HP joined the microcomputer craze in 1979 with their Series 80s computers. These were usual and actually more like an followup to their calculators. They utilized a custom 8-bit processor made by HP. It had nifty non-standard features. For one thing lots of registers (64 of them) and the system was designed to work with BCD just like a calculator. It supported natively 12 digits with exponents to 499 (IIRC). The first release (HP 85) used a built in tape drive. Again very unusual. When diskette support was released, they chose HP-IB (GP-IB or IEEE-488 nowdays) instrument bus.
This example was picked up at an University of Kentuck Surplus auction. It is an HP 86B with 3 memory cartridges and a ROM expansion cartridge. Hence its total RAM is 448K. Not bad for the early 80s. Too bad it only ran HP series 80s software. Also it would not run the HP 85 binaries!

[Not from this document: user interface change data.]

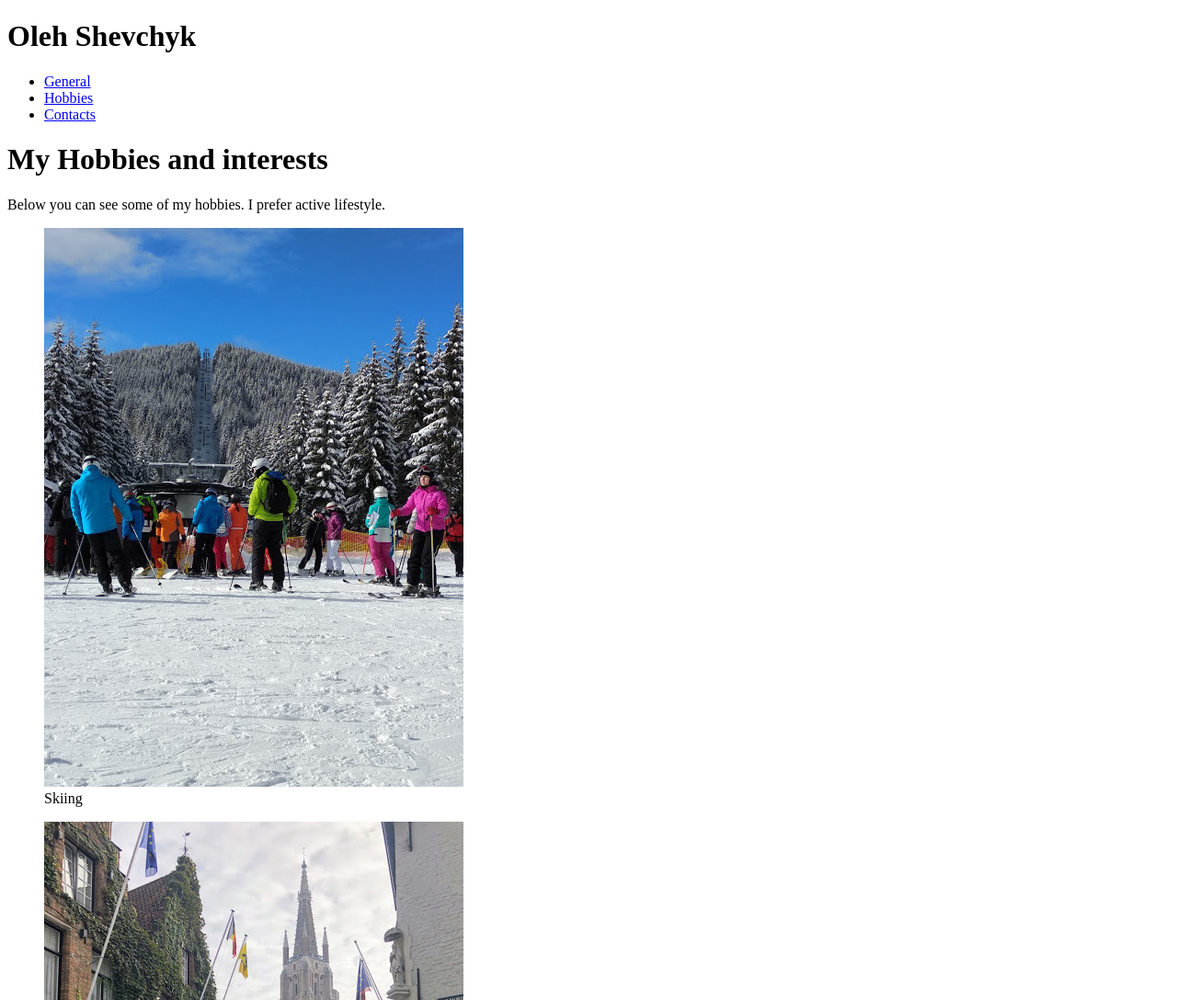
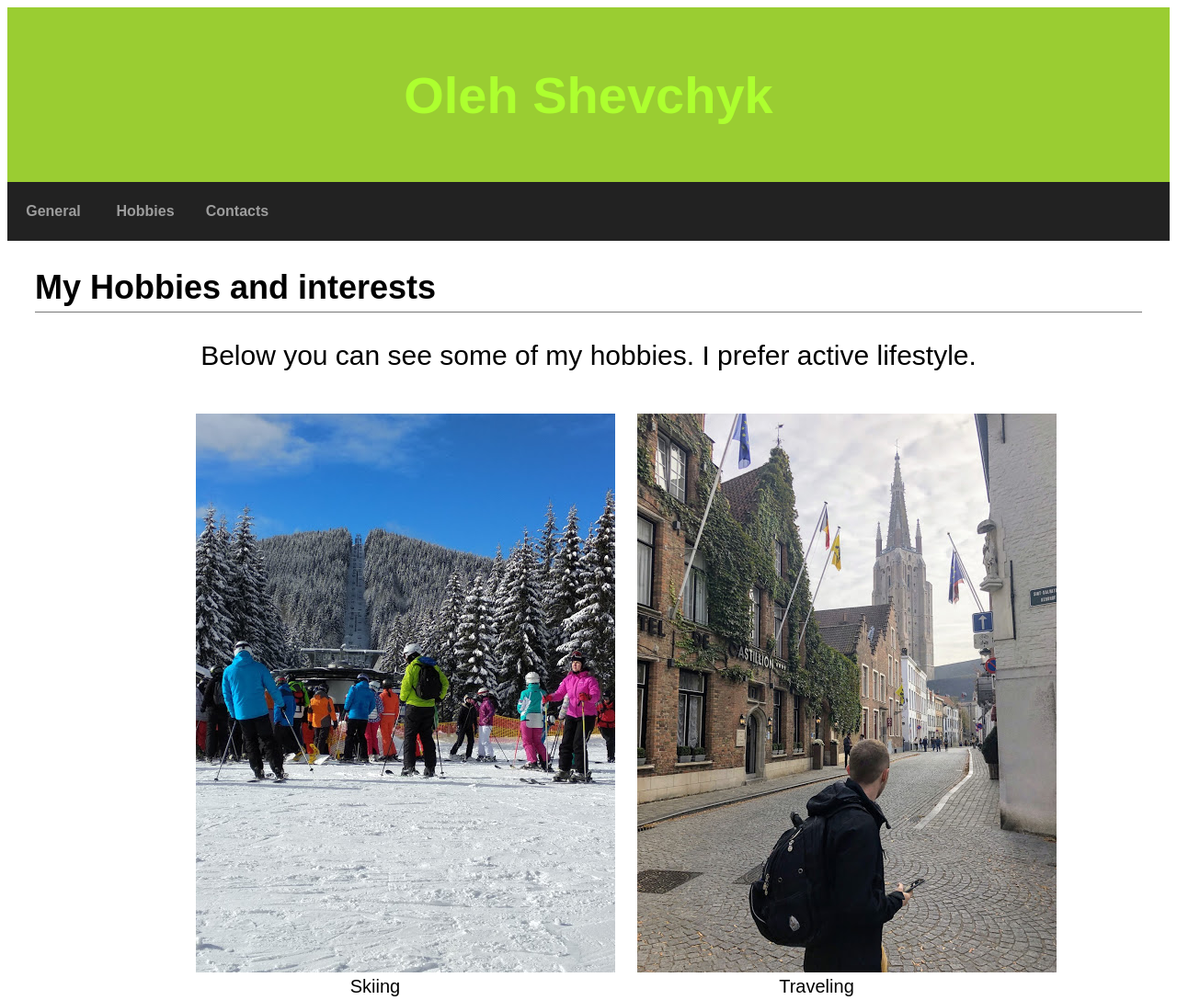
Before and after one commit to oleh-shev/FWD_course, a plain HTML site: page Homework/hobbies.html in a window 1280 px wide. Shown: the top 1088 px of the page at 92% size. Drawn offline with Linux system fonts and the light colour scheme.

Commit message:
add style

```diff
--- a/Homework/hobbies.html
+++ b/Homework/hobbies.html
@@ -3,32 +3,35 @@
 <head>
     <meta charset="UTF-8">
     <title>My Page</title>
+    <link rel="stylesheet" type="text/css" href="style/style_general.css">
 </head>
 <body>
-        <header>
+        <header class="header">
             <h1>Oleh Shevchyk</h1>
         </header>
-        <nav>
+        <nav class="navigation">
             <ul>
                 <li><a href="index.html">General</a></li>
                 <li><a href="#">Hobbies</a></li>
                 <li><a href="contacts.html">Contacts</a></li>
             </ul>
         </nav>
-            <h1>My Hobbies and interests</h1>
-            <p>Below you can see some of my hobbies. I prefer active lifestyle.</p>
-            <figure>
+            <h1 class="subtitle">My Hobbies and interests</h1>
+            <p class="hobbies">Below you can see some of my hobbies. I prefer active lifestyle.</p>
+            <div class="container">
+                <figure class="item">
                 <img src="images/ski.jpg">
                 <figcaption>Skiing</figcaption>
-            </figure>
-            <figure>
+                </figure>
+                <figure class="item">
                 <img src="images/travel.JPG">
                 <figcaption>Traveling</figcaption>
-            </figure>
-        <figure>
-            <img src="images/hiking.jpg">
-            <figcaption>Hiking</figcaption>
-        </figure>
+                </figure>
+                <figure class="item_2">
+                <img src="images/hiking.jpg">
+                <figcaption>Hiking</figcaption>
+                </figure>
+            </div>
         <footer><p>Copyright © Example.com 2018</p></footer>
 </body>
 </html>
--- /dev/null
+++ b/Homework/style/style_general.css
@@ -0,0 +1,103 @@
+/*HEADER & NAVIGATION & FOOTER*/
+
+body {
+    font-family: Arial, San-Serif;
+    font-size: 100%;
+}
+ul{
+    margin: 0;
+    padding: 0;
+}
+ul li{
+    list-style-type: none;
+}
+a{
+    text-decoration: none;
+}
+.header {
+    padding: 25px 0;
+    background-color: yellowgreen;
+}
+.header h1 {
+    color: greenyellow;
+    text-align: center;
+    font-size: 56px;
+}
+.navigation{
+    background-color: #222;
+    border-color: #101010;
+    min-height: 64px;
+}
+.navigation li{
+    float: left;
+    width: 100px;
+}
+.navigation a{
+    display: block;
+    color: #9d9d9d;
+    line-height: 4em;
+    font-weight: bold;
+    text-align: center;
+}
+.navigation li a:hover{
+    color: yellowgreen;
+    background-color: black;
+}
+footer{
+    background-color: yellowgreen;
+    color: white;
+    padding: 20px 0;
+    margin-top: 50px;
+}
+
+/*GENERAL*/
+
+.subtitle{
+    margin: 30px;
+    padding-bottom: 5px;
+    border-bottom: 1px solid #777;
+    font-size: 36px;
+}
+.general img{
+    padding: 10px 400px 10px 400px;
+    width: 500px;
+}
+.general p{
+    padding-left: 400px;
+    padding-right: 400px;
+    font-size: 30px;
+    text-align: center;
+}
+
+/*HOBBIES*/
+
+.hobbies{
+    font-size: 30px;
+    text-align: center;
+}
+.container{
+    margin: 10px 80px 10px 160px ;
+}
+.item{
+    display: inline-block;
+    float: left;
+    padding-left: 5px;
+    padding-right: 5px;
+    width: 400px;
+    box-sizing: border-box;
+}
+.item figcaption,
+.item_2 figcaption{
+    font-size: 20px;
+    text-align: center;
+}
+.item_2 img{
+    width: 940px;
+}
+
+/*CONTACTS*/
+
+.contacts li{
+    margin: 10px 0px 10px 30px ;
+    font-size: 20px;
+}
```
Also changed, not shown: HTML/Homework/contacts.html (deleted, +0 -26 lines), HTML/Homework/hobbies.html (deleted, +0 -34 lines), HTML/Homework/index.html (deleted, +0 -23 lines), Homework/contacts.html (+11 -8 lines), Homework/index.html (+8 -5 lines), HTML/Homework/images/IMG_2072.jpg (deleted), HTML/Homework/images/hiking.jpg (deleted), HTML/Homework/images/ski.jpg (deleted), HTML/Homework/images/travel.JPG (deleted), HTML/index.html (deleted), 2 other files.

The HP series 80s computers were to some extent incompatible with each other. The series was discontinued in 1984.
EDIT: I believe the only thing I have used it for was as a calculator.
Monitor was bought at Goodwill
Memory expansion was by cartridges like many other systems of the time.
ROM expansion used this carrier with places for individual chips. Very much aimed at the engineer market.